It sure seemed to help that both Kyrie Irving and Kevin Durant took less than the max to help their best bud join the NBA’s latest super team. Even then, Jordan netting just $10 million annually over four seasons is a major steal for the Nets. While Jordan’s game has fallen off some recently, he’s still among the best defensive bigs in the game. Here’s a dude that has put up north of 11 rebounds per game each of the past seven seasons, including averaging 3.5 offensive boards per game. That’s going to be huge for the Nets.

Kevon Looney, Golden State Warriors

Following the acquisition of D’Angelo Russell in a shocking sign-and-trade with Brooklyn, these Warriors were up against the hard cap. That’s magnified by the fact that they traded former NBA Finals MVP Andre Iguodala in a cash dump. This seemed to suggest that a vastly improved Kevon Looney was next out the door. Instead, he signed a mere three-year, $15 million contract to be Golden State’s starting center moving forward. As tough as they come, Looney has morphed into a talented young big with mid-range ability and elite-level traits on defense. At $5 million annually, this was a massive score for the retooled Dubs.

Derrick Rose, Detroit Pistons

Rose might be a shell of his former MVP self. Even then, the veteran has turned around what was an injury-derailed career. The 30-year-old point guard averaged 18.0 points and 4.3 assists while shooting 48 percent from the field for Minnesota last season. These represented Rose’s best numbers since his MVP season of 2010-11. All of this netted him a mere two-year, $15 million deal with the Pistons. Given Reggie Jackson’s struggles at the point, we would not be surprised if Rose landed the starting job. If so, $7.5 million annually is a major steal for the Pistons.

J.J. Redick, New Orleans Pelicans

One of his generation’s best three-point shooters, Redick is coming off a two-year span in Philadelphia that saw him earn north of $35 million. Most figured he was in line for a similar pay day during what has been a robust market for shooters. That did not happen. Redick scored a two-year, $26.5 million deal from a retooled Pelicans squad. This comes with him having shot 40-plus percent from distance in each of the past seven seasons. Redick is also a tremendous fit with youngsters Zion Williamson, Brandon Ingram and Lonzo Ball in Nola. What a signing for new Pelicans general manager David Griffin.

Patrick Beverley, Los Angeles Clippers

Beverley’s tremendous backstory notwithstanding, we were surprised to learn that he decided to re-up with Los Angeles at just $40 million over three seasons.

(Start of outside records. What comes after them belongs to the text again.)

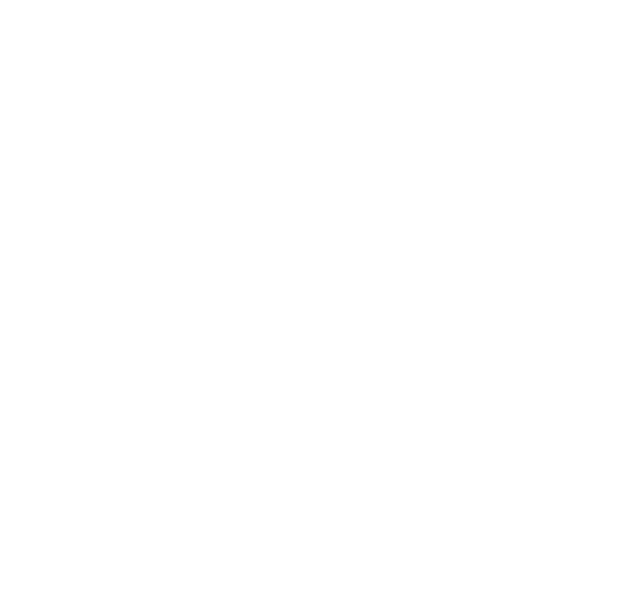
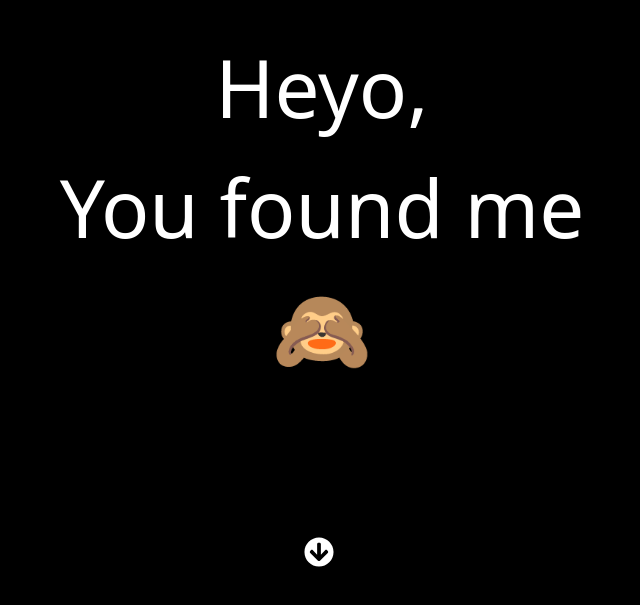
Before and after one commit to Owbird/Owbird, a Next.js app: page / in a window 1280 px wide. Shown: the part 193-798 px from the top of the page, without its empty margins (318-958 px from the left). Built offline with nearby package versions, Linux system fonts and the light colour scheme.

Commit message:
feat: Add Hero

```diff
--- a/src/app/(home)/page.tsx
+++ b/src/app/(home)/page.tsx
@@ -1,6 +1,6 @@
+import Hero from "@/components/home/Hero";
 import { generate_metadata } from "@/utils/generate_metadata";
 import { Metadata } from "next";
-import { Fragment } from "react";
 
 export const metadata: Metadata = generate_metadata({
   title: "Owbird",
@@ -13,7 +13,11 @@ export const metadata: Metadata = generate_metadata({
 });
 
 function App() {
-  return <Fragment></Fragment>;
+  return (
+    <main>
+      <Hero />
+    </main>
+  );
 }
 
 export default App;
--- a/src/app/layout.tsx
+++ b/src/app/layout.tsx
@@ -7,7 +7,7 @@ export default function RootLayout({
 }) {
   return (
     <html lang="en">
-      <body>{children}</body>
+      <body className="bg-black text-white">{children}</body>
     </html>
   );
 }
--- /dev/null
+++ b/src/components/home/Hero.tsx
@@ -0,0 +1,24 @@
+import { FaArrowCircleDown } from "react-icons/fa";
+
+const Hero = () => {
+  return (
+    <div className="flex flex-col justify-center items-center h-screen text-[5rem] text-center">
+      <p>Heyo,</p>
+      <p>You found me </p>
+      <p>🙈</p>
+
+      <div>
+        <FaArrowCircleDown
+          size={30}
+          className="absolute bottom-10 ml-[-40px] h-20 w-20 opacity-75 animate-ping"
+        />
+        <FaArrowCircleDown
+          size={30}
+          className="absolute bottom-10 ml-[-18px]"
+        />
+      </div>
+    </div>
+  );
+};
+
+export default Hero;
```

A two-time All-NBA Defensive Team performer, Beverley has actually morphed into a solid performer on the other end of the court. He’s shot better than 38 percent from distance each of the past four seasons. Those are some solid numbers for a defense-first guy. His veteran leadership is also going to help young guards Landry Shamet and Shai Gilgeous-Alexander.

Enes Kanter, Boston Celtics

Kanter might believe he got the raw end of the deal in Portland. His former teammate, Damian Lillard, might disagree. No matter what the truth is behind the scenes, we can say that Boston landed a solid replacement for Al Horford on the cheap. Kanter signed a mere two-year, $9.75 million deal with Boston. Still only 27 years old, he averaged 13.7 points and 9.8 rebounds last season. Sure he’s a defensive liability, but paying less than $5 million per season for a starter-caliber center is a steal in today’s market.